Since 2000, eight women have driven race cars in the NTT INDYCAR SERIES, with a record four earning starting positions in the 2010, 2011 and 2013 Indianapolis 500s.
Recent participation has been limited, with Tatiana Calderon the only woman to have competed in a series race so far this season. That changes this weekend when Simona De Silvestro drives the No. 16 Paretta Autosport Chevrolet in the Sonsio Grand Prix at Road America presented by AMR. Calderon drives the No. 11 ROKiT/AJ FOYT RACING Chevrolet.
With Calderon scheduled for 12 races this season and De Silvestro three, the NTT INDYCAR SERIES has its most entries for women drivers since 2015 when De Silvestro and Pippa Mann combined for nine starts.
“I’m super happy to see another female driver joining the grid, to see women in motorsport,” Calderon said. “I think it’s great for the series, great for the sport. (De Silvestro) is another very competitive driver joining the grid that is already quite competitive.”
This will be the 70th series start of De Silvestro’s career. She has scored top-five finishes on street circuits and ovals, highlighted by a second-place finish in a Houston street race in 2013. She was Rookie of the Year at the “500” in 2010.
Paretta Autosport, owned by veteran motorsports executive Beth Paretta, set a new standard for women participating in the “500” last year when she introduced the female-forward team. Women served in numerous roles on the team, including several on the pit crew that serviced De Silvestro’s car. Several of those women have gone on to even bigger roles in the sport, and some are on the team’s car this weekend.
“I think if (Paretta) wouldn’t have put this program together, I don’t think these women would be in those positions now,” De Silvestro said. “I think that’s really something special … something that Beth can really be proud of.”
De Silvestro is at Road America this weekend because of Paretta’s continued effort. It will be only the second NTT INDYCAR SERIES race for the 33-year-old Swiss driver since 2015.
“Yeah, I’m super pumped,” De Silvestro said. “(Paretta) is an amazing person; I wouldn’t be here without her from that point of view. I think all of the women involved (with the team) I think we’re pretty grateful for her really fighting for this and getting it going.”

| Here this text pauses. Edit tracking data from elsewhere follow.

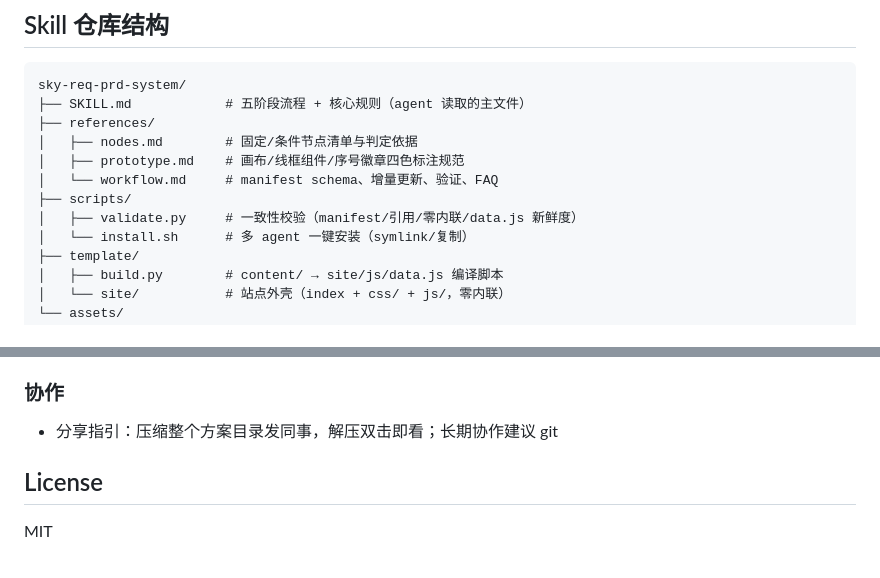
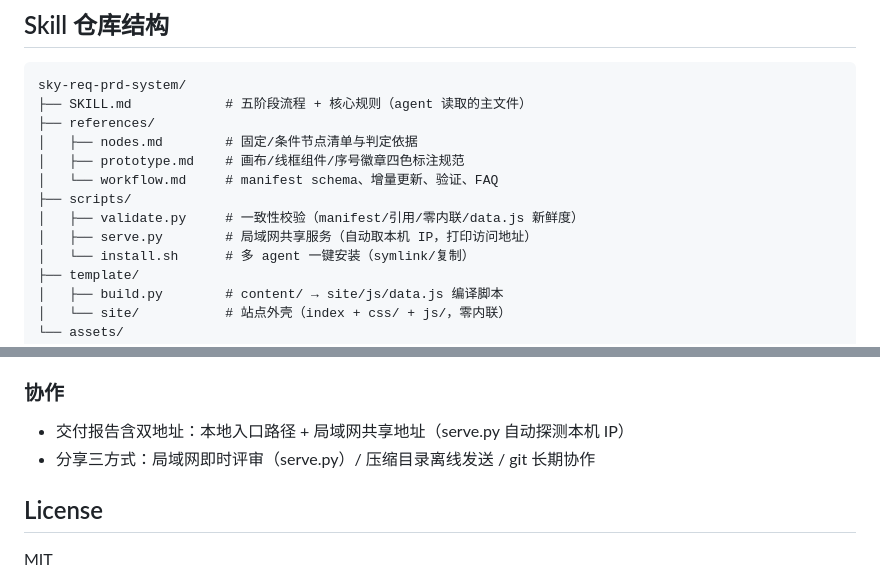
Before and after one commit to skyzizhu/sky-req-prd-system, a Markdown page: README.md, 2 parts joined by grey strips. Rendered like a GitHub page.

```diff
--- a/README.md
+++ b/README.md
@@ -133,6 +133,7 @@ sky-req-prd-system/
 │   └── workflow.md     # manifest schema、增量更新、验证、FAQ
 ├── scripts/
 │   ├── validate.py     # 一致性校验（manifest/引用/零内联/data.js 新鲜度）
+│   ├── serve.py        # 局域网共享服务（自动取本机 IP，打印访问地址）
 │   └── install.sh      # 多 agent 一键安装（symlink/复制）
 ├── template/
 │   ├── build.py        # content/ → site/js/data.js 编译脚本
@@ -195,7 +196,8 @@ sky-req-prd-system/
 - SKILL.md 工具名解耦（不绑定特定 agent 的交互工具）
 
 ### 协作
-- 分享指引：压缩整个方案目录发同事，解压双击即看；长期协作建议 git
+- 交付报告含双地址：本地入口路径 + 局域网共享地址（serve.py 自动探测本机 IP）
+- 分享三方式：局域网即时评审（serve.py）/ 压缩目录离线发送 / git 长期协作
 
 ## License
 
```
Also changed, not shown: SKILL.md (+6 -3 lines), references/workflow.md (+4 -1 lines).
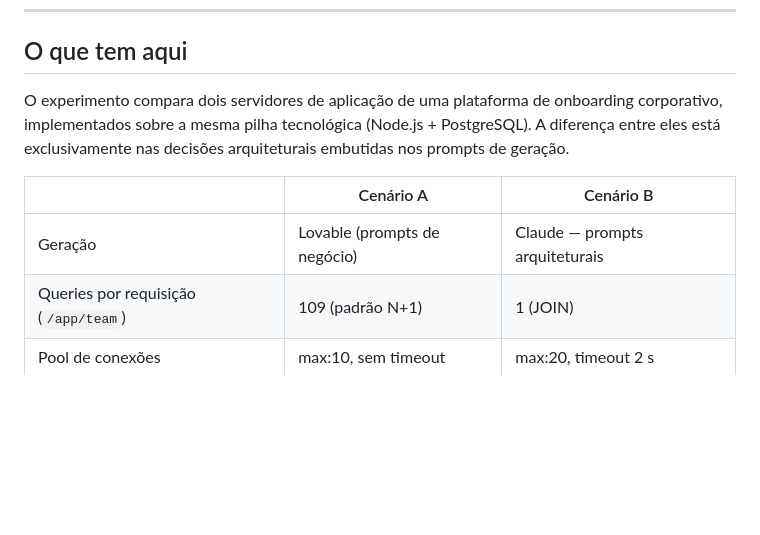
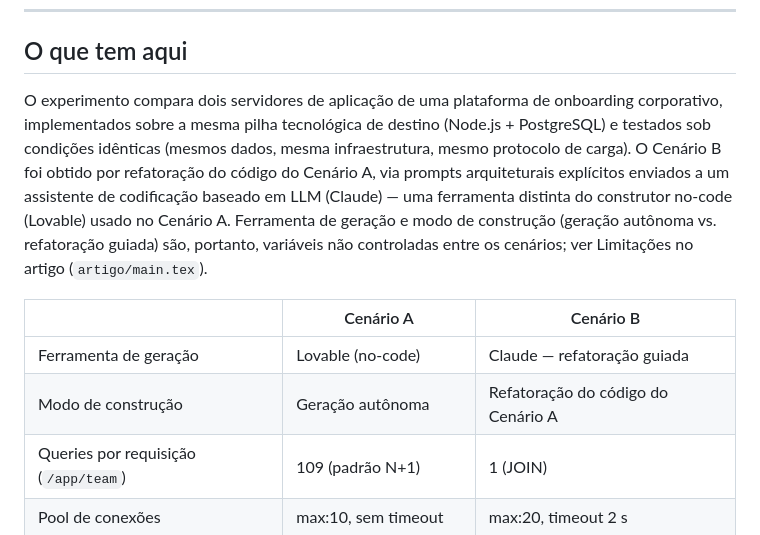
Before and after one commit to anneestherlf/genai-architectural-debt, a Markdown page: README.md, the part around the change. Drawn GitHub-style; blank space fills up the shorter version.

Commit message:
docs: ajusta comparação entre cenário A e B

```diff
--- a/README.md
+++ b/README.md
@@ -11,11 +11,12 @@ Repositório de artefatos do artigo **"Dívida Técnica Arquitetural em Sistemas
 
 ## O que tem aqui
 
-O experimento compara dois servidores de aplicação de uma plataforma de onboarding corporativo, implementados sobre a mesma pilha tecnológica (Node.js + PostgreSQL). A diferença entre eles está exclusivamente nas decisões arquiteturais embutidas nos prompts de geração.
+O experimento compara dois servidores de aplicação de uma plataforma de onboarding corporativo, implementados sobre a mesma pilha tecnológica de destino (Node.js + PostgreSQL) e testados sob condições idênticas (mesmos dados, mesma infraestrutura, mesmo protocolo de carga). O Cenário B foi obtido por refatoração do código do Cenário A, via prompts arquiteturais explícitos enviados a um assistente de codificação baseado em LLM (Claude) — uma ferramenta distinta do construtor no-code (Lovable) usado no Cenário A. Ferramenta de geração e modo de construção (geração autônoma vs. refatoração guiada) são, portanto, variáveis não controladas entre os cenários; ver Limitações no artigo (`artigo/main.tex`).
 
 | | Cenário A | Cenário B |
 |---|---|---|
-| Geração | Lovable (prompts de negócio) | Claude — prompts arquiteturais |
+| Ferramenta de geração | Lovable (no-code) | Claude — refatoração guiada |
+| Modo de construção | Geração autônoma | Refatoração do código do Cenário A |
 | Queries por requisição (`/app/team`) | 109 (padrão N+1) | 1 (JOIN) |
 | Pool de conexões | max:10, sem timeout | max:20, timeout 2 s |
 | Cache | Ausente | TTL 60–300 s (node-cache) |
```
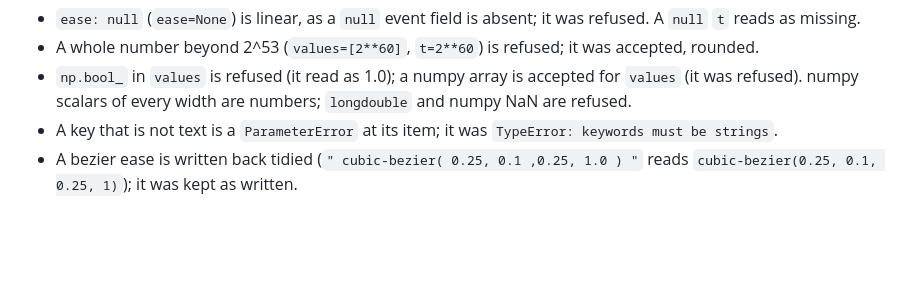
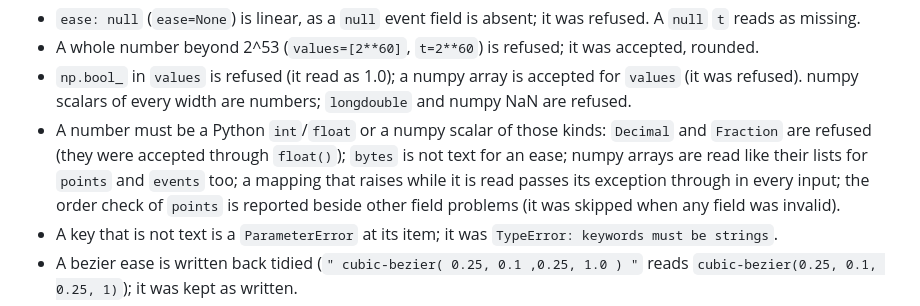
Before and after one commit to bullterrier-studio/bullterrier-control, a Markdown page: docs/design-decisions.md, the part around the change. Rendered like a GitHub page; blank space fills up the shorter version.

Commit message:
docs: record the numeric and ordering differences the differential found
Co-Authored-By: Claude Sonnet 5.5 <noreply@anthropic.com>

```diff
--- a/docs/design-decisions.md
+++ b/docs/design-decisions.md
@@ -705,6 +705,10 @@ Accepted differences from the Python inputs (a break, accepted before the first
 - A whole number beyond 2^53 (`values=[2**60]`, `t=2**60`) is refused; it was accepted, rounded.
 - `np.bool_` in `values` is refused (it read as 1.0); a numpy array is accepted for `values` (it was refused). numpy
   scalars of every width are numbers; `longdouble` and numpy NaN are refused.
+- A number must be a Python `int`/`float` or a numpy scalar of those kinds: `Decimal` and `Fraction` are refused (they
+  were accepted through `float()`); `bytes` is not text for an ease; numpy arrays are read like their lists for
+  `points` and `events` too; a mapping that raises while it is read passes its exception through in every input; the
+  order check of `points` is reported beside other field problems (it was skipped when any field was invalid).
 - A key that is not text is a `ParameterError` at its item; it was `TypeError: keywords must be strings`.
 - A bezier ease is written back tidied (`" cubic-bezier( 0.25, 0.1 ,0.25, 1.0 ) "` reads `cubic-bezier(0.25, 0.1, 0.25,
   1)`); it was kept as written.
```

A decade ago, women driving in the NTT INDYCAR SERIES had success. Sarah Fisher won a pole at Kentucky Speedway in 2002, and Danica Patrick, a two-time pole winner, won the 2008 race at Twin Ring Motegi Speedway in Japan. Those two raced against each other for six seasons before Fisher drove her last series race in 2010.
Milka Duno joined Fisher and Patrick for 43 races over three seasons (2007-09) before De Silvestro and Ana Beatriz joined the series in 2010. Mann came to the series in 2011, and Katherine Legge followed in 2012.
Mann and De Silvestro are the only women to have competed since 2015.
Calderon, a 29-year-old Colombian, said she remembers watching several of those women when she was racing in Star Mazda.
“I looked up to Simona (and) Danica,” she said. “There was Bia (Beatriz) at some races when I was there, as well.
“I think sometimes you have to see (the success of others) to believe it, for the young generation to say I want to be in INDYCAR because there are females that can compete against men in a very competitive championship.
“(De Silvestro) was doing so well. I wanted to be in INDYCAR (as I watched) her and Danica being very competitive. I think it’s great to have her back, to have more females.”
De Silvestro said it makes her “feel old” to hear that Calderon looked up to her, but she appreciated it. Calderon said it is important for the two of them to inspire others.
“I hope that together we can keep that momentum going and to see more females starting also in single-seaters because at the end, that’s what we need,” she said. “It’s a circle, so hopefully there will be more and more (women) joining us in the future, and we can stay and represent women in the best possible way.”
Calderon said the open nature of the NTT INDYCAR SERIES paddock gives young girls the opportunity to see their dreams in action.
“That’s one of the things I love most about American racing, that the paddocks are open for more kids, for more people so you can interact with some of the little girls,” she said. “Just a handshake or a picture can change their view on the sport. That’s something you feel with their parents as well. It’s like, ‘Look, this is a girl; you can do this.’”
They are. Two of them this weekend at Road America.